Posts Tagged ‘overclocking’

Overclocking Q6600 on P5B Deluxe

March 20, 2012

There are hellova articles in the Internet on OC in general and particularly on overclocking CPUs on ASUS P5B Deluxe and other P965 chipset motherboards.  So here I’ll just post my results and BIOS configuration, along with some of my findings.

I was able to overclock FSB from 266 to 400 with x8 CPU multiplier.
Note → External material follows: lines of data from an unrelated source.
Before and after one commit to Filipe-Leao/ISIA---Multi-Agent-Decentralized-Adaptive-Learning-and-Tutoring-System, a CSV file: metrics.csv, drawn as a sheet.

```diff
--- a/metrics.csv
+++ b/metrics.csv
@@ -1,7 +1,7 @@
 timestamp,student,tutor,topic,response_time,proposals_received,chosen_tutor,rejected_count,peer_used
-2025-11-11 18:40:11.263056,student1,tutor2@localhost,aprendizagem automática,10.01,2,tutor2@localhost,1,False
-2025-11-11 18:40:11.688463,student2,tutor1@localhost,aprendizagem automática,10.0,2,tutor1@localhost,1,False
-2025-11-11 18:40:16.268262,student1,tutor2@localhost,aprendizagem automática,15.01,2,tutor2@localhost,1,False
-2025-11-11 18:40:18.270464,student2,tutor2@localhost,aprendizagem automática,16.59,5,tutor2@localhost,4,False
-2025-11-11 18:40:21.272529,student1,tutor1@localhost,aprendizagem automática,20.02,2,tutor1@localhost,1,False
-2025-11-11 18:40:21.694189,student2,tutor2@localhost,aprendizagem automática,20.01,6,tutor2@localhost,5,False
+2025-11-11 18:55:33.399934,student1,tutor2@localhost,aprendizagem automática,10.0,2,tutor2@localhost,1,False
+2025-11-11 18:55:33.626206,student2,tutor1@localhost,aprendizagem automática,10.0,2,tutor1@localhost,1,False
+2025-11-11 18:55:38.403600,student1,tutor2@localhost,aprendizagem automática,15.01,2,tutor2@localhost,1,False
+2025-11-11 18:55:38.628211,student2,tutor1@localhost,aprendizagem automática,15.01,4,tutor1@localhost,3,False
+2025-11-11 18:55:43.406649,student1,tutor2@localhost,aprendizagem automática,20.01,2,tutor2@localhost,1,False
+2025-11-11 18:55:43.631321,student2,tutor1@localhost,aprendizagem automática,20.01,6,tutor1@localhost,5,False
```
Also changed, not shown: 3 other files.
Which effectively means 3200MHz frequency as opposed to 2400 stock.

BIOS settings

JumperFree Configuration

CPU Frequency: 400
DRAM Frequency: DDR2-800MHz
PCI Express Frequency: 101
PCI Clock Synchronization Mode: 33.33MHz
Spread Spectrum: Disabled
Memory Voltage: 1.9V
CPU VCore Voltage: 1.525V
NB VCore: 1.25V
SB VCore (SATA, PCIE): 1.5V
ICH Chipset Voltage: 1.057V

CPU Configuration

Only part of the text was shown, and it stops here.